Is Sandalwood a feminine or masculine scent?

The principal components contributing to the olfactory impact of sandalwood oil are santalols. These free alcohols are crucial to the sandalwood scent with the oil needing to contain a minimum level of santalols to be classified as authentic according to the international standard.

Traditionally, sandalwood has been associated with more masculine fragrances in perfumery due to its smooth, woody aroma and earthy nature. Although more recently, sandalwood’s warm, creamy notes have been combined with floral notes such as iris, and even fruity notes to create more feminine fragrances. As a result, sandalwood has been used as a base note in many feminine perfumes including N°5 by Chanel where it enhances the perfume’s powdery notes (

Sandalwood is a favoured ingredient for our expert perfumer, Ana Gomez: “It is a woody raw material with a strong milky/lactonic nuance, which provides a long duration to the fragrances. I love the combination of sandalwood and amber for my masculine creations, I think it gives so much power to the top notes and intensity. For the feminine fragrances, I like to combine sandalwood with other sweet notes, like vanilla, to add a touch of sweetness and femininity.”

Which fragrances contain Sandalwood?

Many well-known fragrances from around the world contain sandalwood which is blended with numerous fragrance notes, such as:

  • Guerlain Samsara by Jean-Paul features sandalwood as a base note blended with jasmine and green notes.
  • Santal Blush by Tom Ford is a fusion of sandalwood with warm spicy notes to give a fragrance for women.
  • Gucci Bamboo by Gucci mixes sandalwood with ylang-ylang and lily to give a feminine fine fragrance
  • Sensuous by Estee Lauder uses sandalwood as a base note with top notes of lily, jasmine, and magnolia.
  • Boss Bottled Night by Hugo Boss combines sandalwood with sensual musk.
  • Envy Me by Gucci is a floral fruity fragrance where sandalwood is a base note with top notes of peony, pink pepper, and even pineapple.

What is synthetic sandalwood in perfumery?

Due to the unique molecular structure of sandalwood, alpha-santalol and beta-santalol are principal components with the highest olfactory impact, responsible for sandalwood’s fragrance.
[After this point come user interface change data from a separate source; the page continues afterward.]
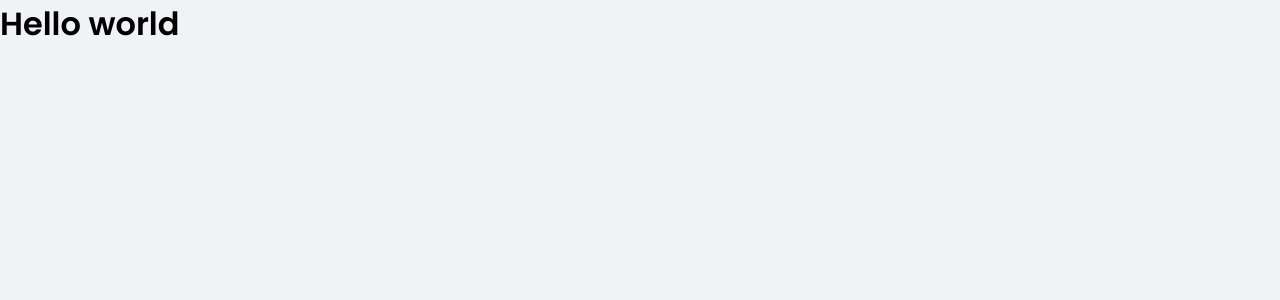
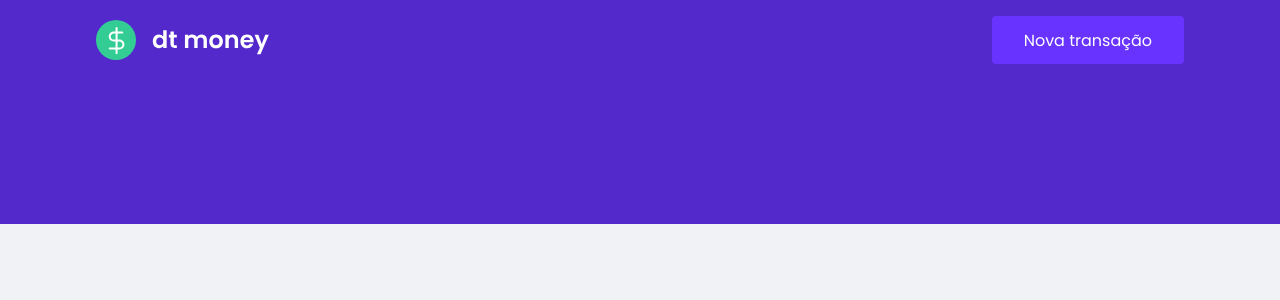
Before and after one commit to caiosw/dtmoney, a React (Create React App) app: page / in a window 1280 px wide. Shown: the top 300 px of the page. Built offline with nearby package versions, Linux system fonts and the light colour scheme.

Commit message:
header component

```diff
--- a/src/App.tsx
+++ b/src/App.tsx
@@ -1,10 +1,11 @@
+import { Header } from "./components/Header";
 import { GlobalStyle } from "./styles/global";
 
 export function App() {
   return (
-    <div className="App">
-      <h1 className="title">Hello world</h1>
+    <>
+      <Header />
       <GlobalStyle />
-    </div>
+    </>
   );
 }
--- a/src/components/Header/index.tsx
+++ b/src/components/Header/index.tsx
@@ -0,0 +1,14 @@
+import logoImg from '../../assets/logo.svg'
+import { Container, Content } from './styles'
+
+
+export function Header() {
+  return (
+    <Container>
+      <Content>
+        <img src={logoImg} alt="dt money" />
+        <button type="button">Nova transação</button>
+      </Content>
+    </Container>
+  )
+}
--- /dev/null
+++ b/src/components/Header/styles.ts
@@ -0,0 +1,32 @@
+import styled from 'styled-components'
+
+export const Container = styled.header`
+  background: var(--blue);
+`
+
+export const Content = styled.div`
+  max-width: 1120px;
+  margin: 0 auto;
+
+  padding: 1em 1rem 10rem;
+  display: flex;
+  align-items: center;
+  justify-content: space-between;
+
+  button {
+    font-size: 1rem;
+    color: #fff;
+    background-color: var(--blue-light);
+    border: 0;
+    padding: 0 2rem;
+    border-radius: 0.25rem;
+    height: 3rem;
+
+    transition: filter 0.2s;
+
+    &:hover {
+      filter: brightness(0.9)
+    }
+  }
+
+`
```
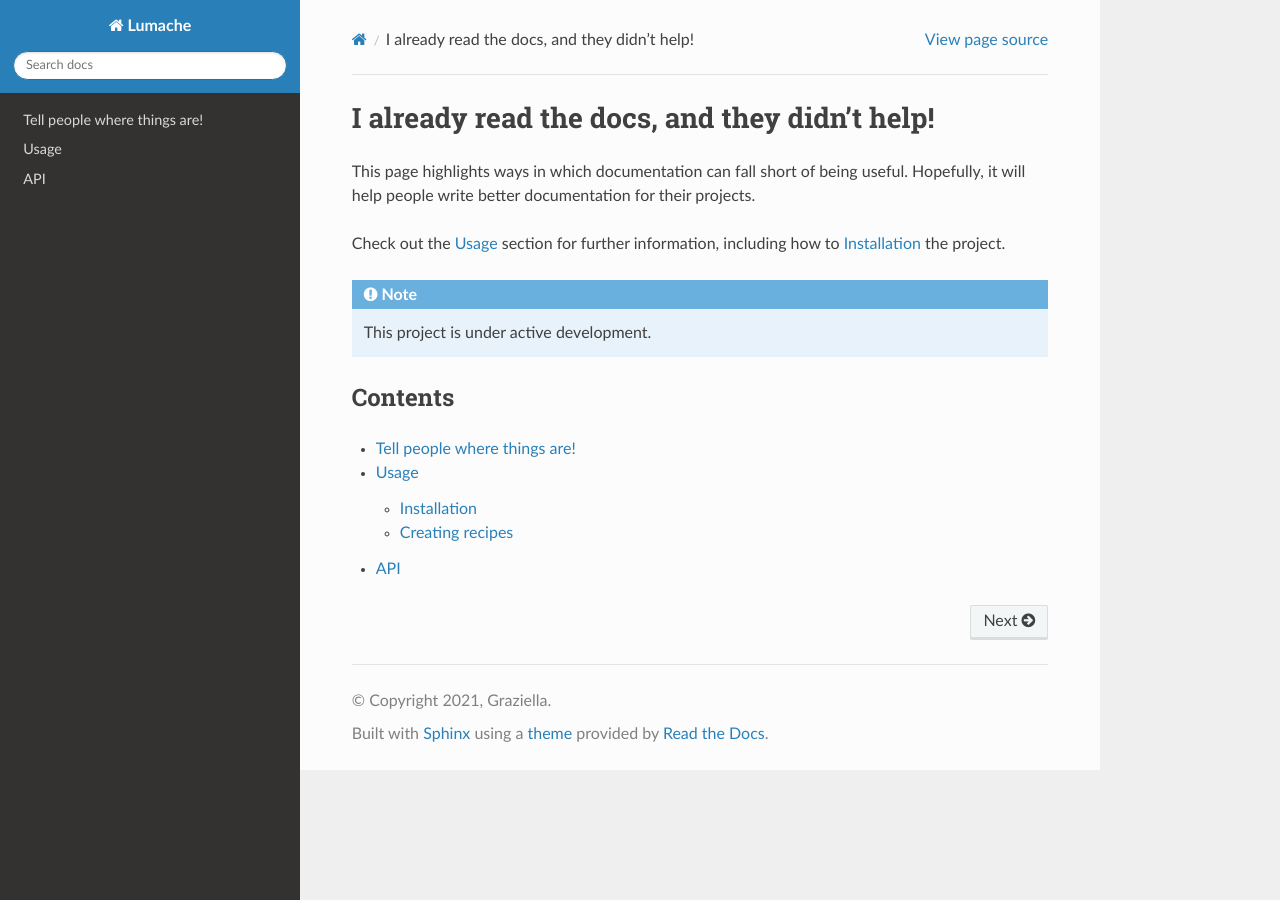
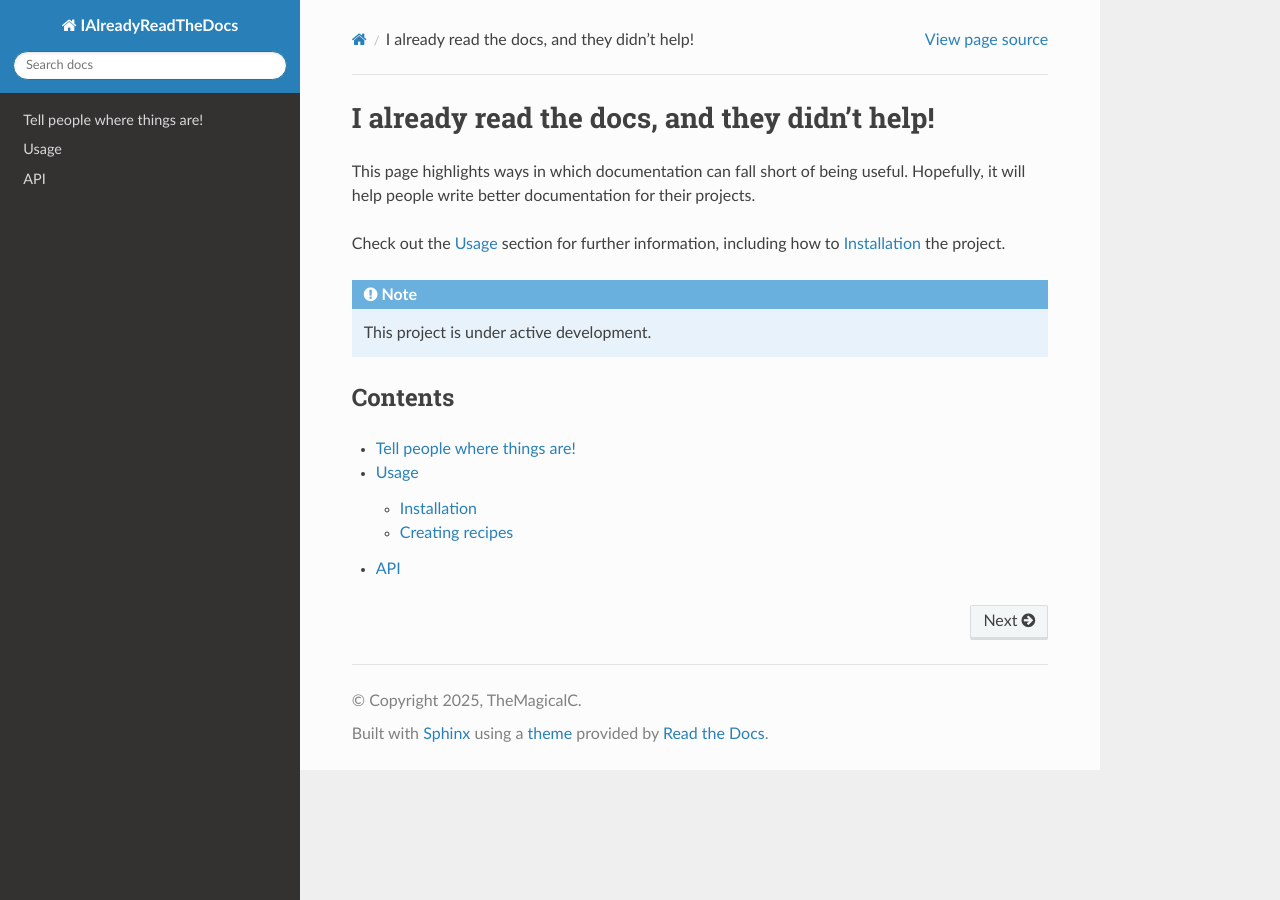
Before and after one commit to sudo-nano/i-already-read-the-docs, a Sphinx documentation site: the page built from docs/source/index.rst, in a window 1280 px wide. Built offline with Sphinx 7.4.7 and the Read the Docs theme 3.1.0, drawn with Linux system fonts in a browser that asks for light colours.

Commit message:
Updated project name and copyright info

```diff
--- a/docs/source/conf.py
+++ b/docs/source/conf.py
@@ -2,9 +2,9 @@
 
 # -- Project information
 
-project = 'Lumache'
-copyright = '2021, Graziella'
-author = 'Graziella'
+project = 'IAlreadyReadTheDocs'
+copyright = '2025, TheMagicalC'
+author = 'TheMagicalC'
 
 release = '0.1'
 version = '0.1.0'
```
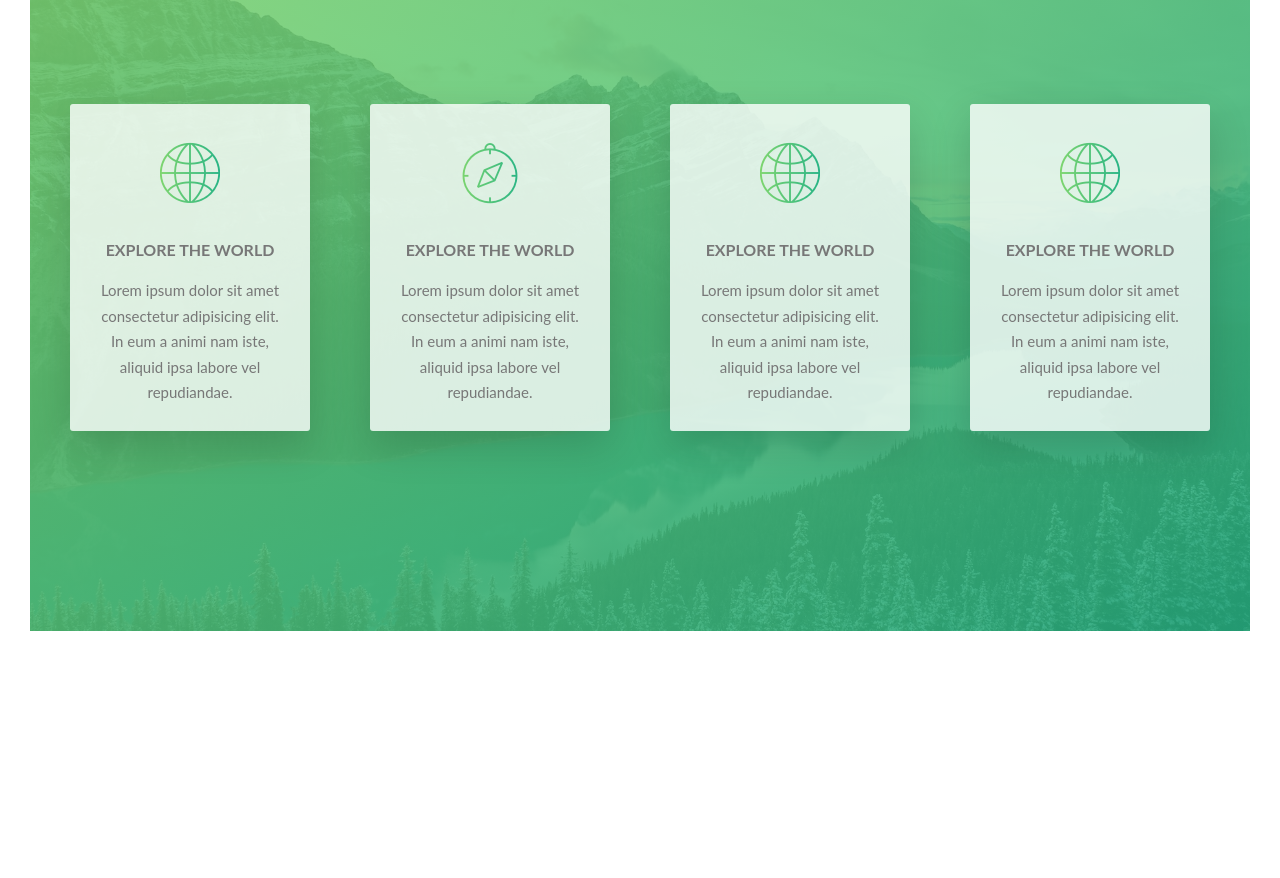
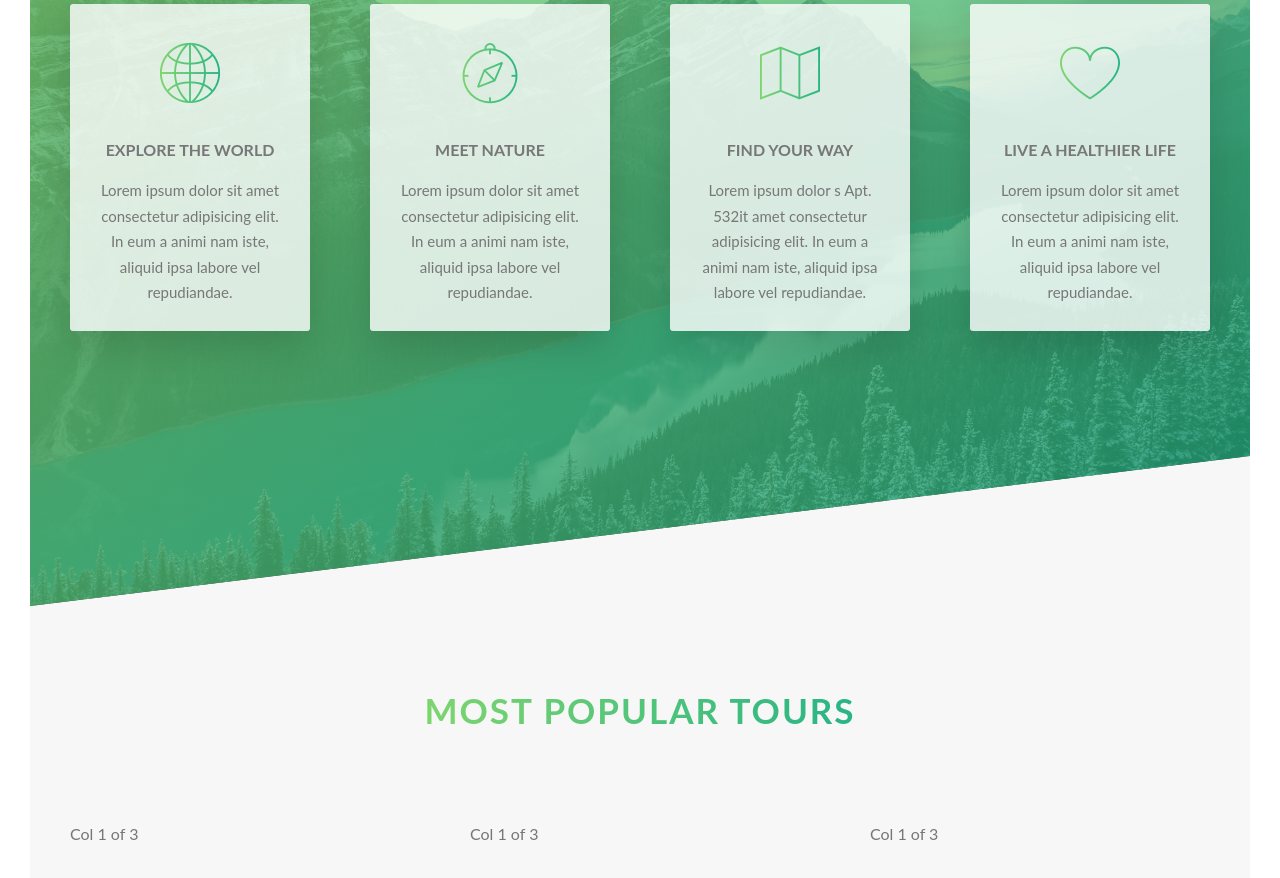
Before and after one commit to Stalker-Pro/My_adaptive_site, a website: page index.html in a window 1280 px wide. Shown: the part 1680-2558 px from the top of the page. Before the commit the page ends 2341 px from the top, so only its background shows below. Drawn offline with Linux system fonts and the light colour scheme.

Commit message:
add 4 cards - that very nice

```diff
--- a/index.html
+++ b/index.html
@@ -81,11 +81,12 @@
 
 			<section class="section-features">
 				<div class="row">
-
 					<div class="col-1-of-4">
 						<div class="feature-box">
 							<i class="feature-box__icon icon-basic-world"></i>
-					<h3 class="heading-tertiary u-margin-bottom-small">Explore the world</h3>
+							<h3 class="heading-tertiary u-margin-bottom-small">
+								Explore the world
+							</h3>
 							<p class="feature-box__text">
 								Lorem ipsum dolor sit amet consectetur adipisicing elit. In eum
 								a animi nam iste, aliquid ipsa labore vel repudiandae.
@@ -96,7 +97,9 @@
 					<div class="col-1-of-4">
 						<div class="feature-box">
 							<i class="feature-box__icon icon-basic-compass"></i>
-					<h3 class="heading-tertiary u-margin-bottom-small">Explore the world</h3>
+							<h3 class="heading-tertiary u-margin-bottom-small">
+								Meet nature
+							</h3>
 							<p class="feature-box__text">
 								Lorem ipsum dolor sit amet consectetur adipisicing elit. In eum
 								a animi nam iste, aliquid ipsa labore vel repudiandae.
@@ -106,28 +109,43 @@
 
 					<div class="col-1-of-4">
 						<div class="feature-box">
-					<i class="feature-box__icon icon-basic-world"></i>
-					<h3 class="heading-tertiary u-margin-bottom-small">Explore the world</h3>
+							<i class="feature-box__icon icon-basic-map"></i>
+							<h3 class="heading-tertiary u-margin-bottom-small">
+								Find your way
+							</h3>
+							<p class="feature-box__text">
+								Lorem ipsum dolor s Apt. 532it amet consectetur adipisicing
+								elit. In eum a animi nam iste, aliquid ipsa labore vel
+								repudiandae.
+							</p>
+						</div>
+					</div>
+
+					<div class="col-1-of-4">
+						<div class="feature-box">
+							<i class="feature-box__icon icon-basic-heart"></i>
+							<h3 class="heading-tertiary u-margin-bottom-small">
+								Live a healthier life
+							</h3>
 							<p class="feature-box__text">
 								Lorem ipsum dolor sit amet consectetur adipisicing elit. In eum
 								a animi nam iste, aliquid ipsa labore vel repudiandae.
 							</p>
 						</div>
 					</div>
+				</div>
+			</section>
 
-			<div class="col-1-of-4">
-				<div class="feature-box">
-					<i class="feature-box__icon icon-basic-world"></i>
-					<h3 class="heading-tertiary u-margin-bottom-small">Explore the world</h3>
-					<p class="feature-box__text">
-						Lorem ipsum dolor sit amet consectetur adipisicing elit. In eum
-						a animi nam iste, aliquid ipsa labore vel repudiandae.
-					</p>
-				</div>
+			<section class="section-tours">
+				<div class="u-center-text u-margin-bottom-big">
+					<h2 class="heading-secondary">Most popular tours</h2>
 				</div>
 
+				<div class="row">
+					<div class="col-1-of-3">Col 1 of 3</div>
+					<div class="col-1-of-3">Col 1 of 3</div>
+					<div class="col-1-of-3">Col 1 of 3</div>
 				</div>
-
 			</section>
 		</main>
 
--- a/sass/components/_feature-box.scss
+++ b/sass/components/_feature-box.scss
@@ -5,7 +5,7 @@
 	text-align: center;
 	border-radius: 3px;
 	box-shadow: 0 1.5rem 4rem rgba($color-black, 0.15);
-	transition: transform 0.3s;
+	transition: all 0.3s;
 
 	&__icon {
 		display: inline-block;
--- a/sass/layout/_header.scss
+++ b/sass/layout/_header.scss
@@ -3,8 +3,8 @@
   height: 95vh;
   background-image: linear-gradient(
     to right bottom,
-    rgba($color-primary-light, 0.874),
-    rgba($color-primary-dark, 0.842)),
+    rgba($color-primary-light, 0.774),
+    rgba($color-primary-dark, 0.742)),
     url(/img/hero.jpg);
   background-size: cover;
   background-position: top;
--- a/sass/pages/_home.scss
+++ b/sass/pages/_home.scss
@@ -4,14 +4,27 @@
 	margin-top: -20vh;
 }
 
-.section-features{
+.section-features {
 	padding: 20rem 0;
 	background-image: linear-gradient(
-    to right bottom,
-    rgba($color-primary-light, 0.874),
-    rgba($color-primary-dark, 0.842)),
-    url(/img/nat-4.jpg);
+			to right bottom,
+			rgba($color-primary-light, 0.774),
+			rgba($color-primary-dark, 0.742)
+		),
+		url(/img/nat-4.jpg);
 	background-size: cover;
+	margin-top: -10rem;
 
-	// clip-path: polygon(0 0, 100% 0, 100% 75vh, 0 100%);
+	transform: skewY(-7deg);
+
+	/// ВЫБОРКА ВСЕХ ДОЧЕРНИХ ЭЛЕМЕНТОВ (CHILD)
+	& > * {
+		transform: skewY(7deg);
+	}
 }
+
+.section-tours{
+	background-color: $color-grey-light-1;
+	padding: 25rem 0 50rem 0;
+	margin-top: -10rem;
+}
```
Also changed, not shown: sass/base/_base.scss (line endings or trailing spaces), styles(css)/style.css. Lines whose indentation alone changed are shown as unchanged.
Although over-harvesting of sandalwood trees means there is risk of endangering the Santalum album species in nature. Consequently, many synthetic sandalwood molecules have been developed and are often used to enhance the natural sandalwood scent:

  • Bacdanol – used in cosmetics to add sandalwood-like notes to different applications.
  • Sandalore – woody yet sweet, helping to achieve a more robust natural scent.
  • Osyrol – closest synthetic compound in odour profile to natural sandalwood oil. Often blended with floral compounds like rose.
  • Ebanol – has a muskier scent, often combined with fruit accords to bring elegance to natural sandalwood oil.

The use of these substitutes in fragrance supports sustainability efforts to savour natural sandalwood resources and additionally, there are lower costs to using these alternatives. These eco-conscious ideals are imbedded into Ana Gomez’s values as she creates new fragrances:

“I always consider how sustainable raw materials are, meaning sometimes I use synthetic ingredients that imitate the smell of the natural sandalwood oil to get that woody-creamy effect. Sandalwood is an endangered species that we must protect, so I always think twice before using it and often choose to use synthetic versions. Our purchasing department is aware of how sustainable raw materials are, and when possible, we choose suppliers that guarantee sustainable cultivations.

It is clear sandalwood is highly valued throughout the industry. Traditionally the beauty of sandalwood in perfumery has relied upon nature, with quality ensured by the environment, climate, and soil. It is now in our hands to ensure this rare tree can continue its legacy via natural resource protection and relying on synthetic alternatives. Want to learn more about ingredients in perfumery? Head to our blog to discover patchouli, amber, and more…